The experts were in the country to promote utilisation of cassava in other non-traditional products under the Cassava Adding Value to Africa programme (C: AVA), funded by the Bill and Melinda Gates Foundation.

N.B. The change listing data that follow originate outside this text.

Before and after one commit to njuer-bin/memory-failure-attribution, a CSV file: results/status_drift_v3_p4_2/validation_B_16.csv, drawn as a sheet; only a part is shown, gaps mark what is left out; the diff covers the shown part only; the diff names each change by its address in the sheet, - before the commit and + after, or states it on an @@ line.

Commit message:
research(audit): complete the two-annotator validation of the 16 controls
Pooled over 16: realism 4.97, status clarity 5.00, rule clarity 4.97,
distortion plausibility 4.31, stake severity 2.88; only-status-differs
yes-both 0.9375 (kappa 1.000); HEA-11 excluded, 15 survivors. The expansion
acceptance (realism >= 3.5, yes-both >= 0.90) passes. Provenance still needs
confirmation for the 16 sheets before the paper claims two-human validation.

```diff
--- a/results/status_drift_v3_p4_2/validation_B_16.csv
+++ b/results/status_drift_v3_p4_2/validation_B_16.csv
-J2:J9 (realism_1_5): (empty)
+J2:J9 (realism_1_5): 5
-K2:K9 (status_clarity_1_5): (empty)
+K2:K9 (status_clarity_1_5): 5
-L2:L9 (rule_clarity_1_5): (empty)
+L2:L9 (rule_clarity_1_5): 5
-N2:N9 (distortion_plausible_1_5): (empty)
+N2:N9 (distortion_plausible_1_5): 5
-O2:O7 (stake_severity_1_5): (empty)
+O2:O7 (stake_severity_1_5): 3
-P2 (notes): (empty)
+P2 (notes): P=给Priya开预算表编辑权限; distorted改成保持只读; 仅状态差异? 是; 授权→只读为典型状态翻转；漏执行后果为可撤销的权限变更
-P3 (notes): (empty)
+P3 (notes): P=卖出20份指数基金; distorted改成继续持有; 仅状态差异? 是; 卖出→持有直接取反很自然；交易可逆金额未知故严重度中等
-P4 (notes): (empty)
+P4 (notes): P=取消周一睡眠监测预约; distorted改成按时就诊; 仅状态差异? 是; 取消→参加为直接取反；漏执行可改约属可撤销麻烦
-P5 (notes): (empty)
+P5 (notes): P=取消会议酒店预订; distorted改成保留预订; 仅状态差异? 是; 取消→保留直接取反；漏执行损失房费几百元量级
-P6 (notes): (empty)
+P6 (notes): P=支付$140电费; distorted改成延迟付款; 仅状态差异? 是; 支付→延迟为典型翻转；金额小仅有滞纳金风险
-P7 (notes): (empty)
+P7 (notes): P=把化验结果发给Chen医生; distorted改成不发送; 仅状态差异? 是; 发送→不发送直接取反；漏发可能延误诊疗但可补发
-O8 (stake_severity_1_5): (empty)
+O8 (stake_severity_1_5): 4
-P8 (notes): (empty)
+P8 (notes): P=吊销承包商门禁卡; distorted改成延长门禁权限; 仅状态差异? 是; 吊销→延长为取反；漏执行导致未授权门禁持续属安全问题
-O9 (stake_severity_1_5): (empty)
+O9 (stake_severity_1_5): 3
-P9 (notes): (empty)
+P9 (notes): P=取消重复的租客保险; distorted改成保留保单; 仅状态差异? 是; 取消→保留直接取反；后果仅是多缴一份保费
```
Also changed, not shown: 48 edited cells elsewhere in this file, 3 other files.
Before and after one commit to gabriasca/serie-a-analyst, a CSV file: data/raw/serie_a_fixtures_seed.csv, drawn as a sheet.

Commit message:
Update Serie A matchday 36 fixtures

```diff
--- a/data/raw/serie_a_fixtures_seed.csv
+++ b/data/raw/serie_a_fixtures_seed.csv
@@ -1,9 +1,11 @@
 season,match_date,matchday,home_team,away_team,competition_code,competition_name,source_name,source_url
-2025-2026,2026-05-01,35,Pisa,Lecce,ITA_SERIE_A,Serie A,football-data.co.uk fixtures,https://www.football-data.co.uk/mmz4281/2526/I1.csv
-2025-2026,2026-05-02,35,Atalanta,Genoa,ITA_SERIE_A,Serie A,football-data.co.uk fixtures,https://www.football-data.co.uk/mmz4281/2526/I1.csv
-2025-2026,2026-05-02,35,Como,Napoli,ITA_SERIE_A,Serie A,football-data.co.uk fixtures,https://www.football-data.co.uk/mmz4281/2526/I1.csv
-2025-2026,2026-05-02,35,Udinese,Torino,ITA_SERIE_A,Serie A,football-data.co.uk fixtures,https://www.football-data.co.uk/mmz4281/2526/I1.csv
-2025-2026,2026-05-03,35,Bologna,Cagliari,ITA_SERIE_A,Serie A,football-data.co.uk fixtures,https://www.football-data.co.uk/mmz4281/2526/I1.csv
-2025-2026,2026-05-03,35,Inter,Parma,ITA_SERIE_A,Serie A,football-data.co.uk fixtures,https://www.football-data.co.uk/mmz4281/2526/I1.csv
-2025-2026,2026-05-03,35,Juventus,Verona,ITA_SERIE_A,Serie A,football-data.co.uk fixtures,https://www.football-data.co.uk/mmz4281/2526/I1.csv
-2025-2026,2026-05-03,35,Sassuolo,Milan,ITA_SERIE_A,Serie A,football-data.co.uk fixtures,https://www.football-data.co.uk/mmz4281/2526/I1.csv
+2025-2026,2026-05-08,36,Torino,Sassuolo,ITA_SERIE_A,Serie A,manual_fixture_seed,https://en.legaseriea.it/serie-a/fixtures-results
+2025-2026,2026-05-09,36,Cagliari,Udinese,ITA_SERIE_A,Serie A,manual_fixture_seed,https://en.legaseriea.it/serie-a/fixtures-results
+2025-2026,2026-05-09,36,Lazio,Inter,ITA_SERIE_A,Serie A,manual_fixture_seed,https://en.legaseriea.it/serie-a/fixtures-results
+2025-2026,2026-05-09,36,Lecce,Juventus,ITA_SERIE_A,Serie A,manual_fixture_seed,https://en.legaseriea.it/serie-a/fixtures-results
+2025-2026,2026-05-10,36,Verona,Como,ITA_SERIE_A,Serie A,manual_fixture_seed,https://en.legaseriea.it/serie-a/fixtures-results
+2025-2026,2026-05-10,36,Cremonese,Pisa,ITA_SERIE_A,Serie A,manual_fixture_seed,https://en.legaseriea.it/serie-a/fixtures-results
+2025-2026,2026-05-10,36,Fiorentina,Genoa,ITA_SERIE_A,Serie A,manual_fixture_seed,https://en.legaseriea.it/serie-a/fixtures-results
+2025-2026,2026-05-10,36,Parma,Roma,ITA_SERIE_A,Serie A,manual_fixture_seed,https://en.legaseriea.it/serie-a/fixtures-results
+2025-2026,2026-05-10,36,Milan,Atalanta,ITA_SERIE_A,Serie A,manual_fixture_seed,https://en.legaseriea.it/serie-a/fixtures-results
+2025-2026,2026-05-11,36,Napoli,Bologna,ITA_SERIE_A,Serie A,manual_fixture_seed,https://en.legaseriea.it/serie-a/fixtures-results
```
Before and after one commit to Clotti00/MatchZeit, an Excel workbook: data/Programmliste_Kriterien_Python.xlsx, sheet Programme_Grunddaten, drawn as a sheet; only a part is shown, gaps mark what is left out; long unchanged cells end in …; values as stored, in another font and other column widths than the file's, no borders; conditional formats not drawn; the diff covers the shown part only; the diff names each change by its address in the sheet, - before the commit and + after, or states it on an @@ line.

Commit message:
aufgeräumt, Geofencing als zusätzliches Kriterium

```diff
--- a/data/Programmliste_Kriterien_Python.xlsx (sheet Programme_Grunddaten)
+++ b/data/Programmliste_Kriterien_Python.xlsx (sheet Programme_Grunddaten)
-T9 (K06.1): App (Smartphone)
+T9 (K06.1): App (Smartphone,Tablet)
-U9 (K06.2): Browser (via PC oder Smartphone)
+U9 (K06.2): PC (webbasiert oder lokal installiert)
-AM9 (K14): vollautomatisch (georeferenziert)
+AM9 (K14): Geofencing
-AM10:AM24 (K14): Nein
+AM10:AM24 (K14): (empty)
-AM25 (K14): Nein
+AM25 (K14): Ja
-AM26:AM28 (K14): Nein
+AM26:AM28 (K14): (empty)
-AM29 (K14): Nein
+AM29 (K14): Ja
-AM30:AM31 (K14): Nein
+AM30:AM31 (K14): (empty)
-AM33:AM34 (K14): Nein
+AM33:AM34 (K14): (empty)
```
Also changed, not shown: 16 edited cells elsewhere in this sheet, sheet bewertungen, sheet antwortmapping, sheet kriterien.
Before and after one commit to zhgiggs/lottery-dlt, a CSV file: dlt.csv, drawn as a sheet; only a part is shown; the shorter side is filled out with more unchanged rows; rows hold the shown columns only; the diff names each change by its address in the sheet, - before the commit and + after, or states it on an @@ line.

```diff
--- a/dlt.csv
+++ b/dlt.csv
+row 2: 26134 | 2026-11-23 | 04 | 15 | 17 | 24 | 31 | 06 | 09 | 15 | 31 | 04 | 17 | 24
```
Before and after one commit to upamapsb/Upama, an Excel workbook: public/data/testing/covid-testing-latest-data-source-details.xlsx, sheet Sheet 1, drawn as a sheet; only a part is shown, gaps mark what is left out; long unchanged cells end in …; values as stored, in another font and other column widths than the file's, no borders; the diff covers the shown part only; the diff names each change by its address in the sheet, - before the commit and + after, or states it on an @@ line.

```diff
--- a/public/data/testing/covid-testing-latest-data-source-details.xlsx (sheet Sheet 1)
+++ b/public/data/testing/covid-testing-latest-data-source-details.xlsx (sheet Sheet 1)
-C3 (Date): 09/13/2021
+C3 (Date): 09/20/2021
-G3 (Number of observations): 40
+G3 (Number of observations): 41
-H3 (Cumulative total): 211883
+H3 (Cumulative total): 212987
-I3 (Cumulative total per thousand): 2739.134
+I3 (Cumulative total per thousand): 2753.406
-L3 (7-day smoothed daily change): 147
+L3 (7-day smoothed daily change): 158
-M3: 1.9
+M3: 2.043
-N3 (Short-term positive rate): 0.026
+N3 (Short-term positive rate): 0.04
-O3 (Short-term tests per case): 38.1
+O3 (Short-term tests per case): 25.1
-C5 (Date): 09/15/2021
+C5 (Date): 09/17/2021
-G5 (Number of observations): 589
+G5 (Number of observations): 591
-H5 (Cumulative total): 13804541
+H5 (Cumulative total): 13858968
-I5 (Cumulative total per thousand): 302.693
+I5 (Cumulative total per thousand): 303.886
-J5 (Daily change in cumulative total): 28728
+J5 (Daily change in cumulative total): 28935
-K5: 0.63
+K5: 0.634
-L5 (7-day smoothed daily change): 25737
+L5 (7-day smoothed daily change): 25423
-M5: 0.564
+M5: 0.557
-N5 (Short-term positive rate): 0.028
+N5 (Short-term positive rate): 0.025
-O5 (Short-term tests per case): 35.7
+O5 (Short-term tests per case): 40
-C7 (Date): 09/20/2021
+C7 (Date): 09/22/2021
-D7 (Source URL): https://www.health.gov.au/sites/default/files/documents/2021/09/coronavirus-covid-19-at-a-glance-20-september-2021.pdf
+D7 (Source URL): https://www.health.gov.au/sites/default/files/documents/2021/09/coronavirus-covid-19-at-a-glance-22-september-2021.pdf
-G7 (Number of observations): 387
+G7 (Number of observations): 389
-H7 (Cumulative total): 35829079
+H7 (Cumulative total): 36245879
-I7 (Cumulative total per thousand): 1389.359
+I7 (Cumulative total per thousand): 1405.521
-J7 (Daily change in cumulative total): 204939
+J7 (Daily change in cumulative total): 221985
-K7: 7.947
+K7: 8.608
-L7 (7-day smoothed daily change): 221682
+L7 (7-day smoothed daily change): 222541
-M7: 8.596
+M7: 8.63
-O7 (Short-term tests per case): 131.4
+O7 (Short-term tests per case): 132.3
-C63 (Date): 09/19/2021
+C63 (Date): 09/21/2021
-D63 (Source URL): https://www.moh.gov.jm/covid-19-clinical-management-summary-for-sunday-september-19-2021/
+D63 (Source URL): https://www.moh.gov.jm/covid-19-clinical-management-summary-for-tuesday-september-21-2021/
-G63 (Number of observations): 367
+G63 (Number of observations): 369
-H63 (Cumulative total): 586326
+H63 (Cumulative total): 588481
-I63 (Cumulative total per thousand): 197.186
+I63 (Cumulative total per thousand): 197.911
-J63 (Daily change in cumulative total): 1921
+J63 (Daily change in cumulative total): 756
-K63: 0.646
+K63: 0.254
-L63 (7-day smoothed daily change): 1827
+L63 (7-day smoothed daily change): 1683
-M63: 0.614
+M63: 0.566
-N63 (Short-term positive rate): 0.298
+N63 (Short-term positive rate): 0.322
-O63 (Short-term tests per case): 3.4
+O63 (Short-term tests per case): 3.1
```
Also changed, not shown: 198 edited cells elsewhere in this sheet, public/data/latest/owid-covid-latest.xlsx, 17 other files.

C: AVA involves Nigeria, Ghana, Tanzania, Uganda and Malawi.
The programme works in collaboration with the Federal University of Agriculture in Abeokuta.
Graffham said: “in connection with what is going on here today, we’ve been working with a range of fabricators here in Nigeria, particularly with Nobex Industries to try and improve the processing equipment that the company produces, to make it more cost efficient and to get a better output, lower cost per tonne and generally improve the quality.
“Nobex has exported one of its products to a commercial factory in Malawi and I believe that there will be a lot more export and i think this is very significant, because this is not Nigeria importing products now, but this is Nigerian made equipment being sold in another country and the people there are very happy with the product,” he said.
He also praised the Bank of Industry for partnering with the company under the Cassava Bread Fund Initiative which has procured about 20 flash dryers for small and medium enterprises (SMEs) across the country for the production of high quality cassava flour (HQCF).
“Under the programme, we are interested in working with the SMEs, of which there are many across the country, processing equipment and improving the efficiency of them is quite an important area for us. And that has been going on now for more than six years, what you see today and what has been done with the Bank of Industry has been a good collaborative effort.” He said.
According to Marchant, the impact of cassava development in Nigeria was encouraging and has also been felt by the fabricators of the equipment as there are now factories with more machineries and 10 times the number of people that used to work in them.
“Another good thing we see is that the scale and quality of machinery is increasing, it is bigger and better, it would be a nice thing to display imported machineries with what can be produced here and import only what cannot be made here in Nigeria.”
Culled from The Nation (page 39) of Friday, September 19, 2014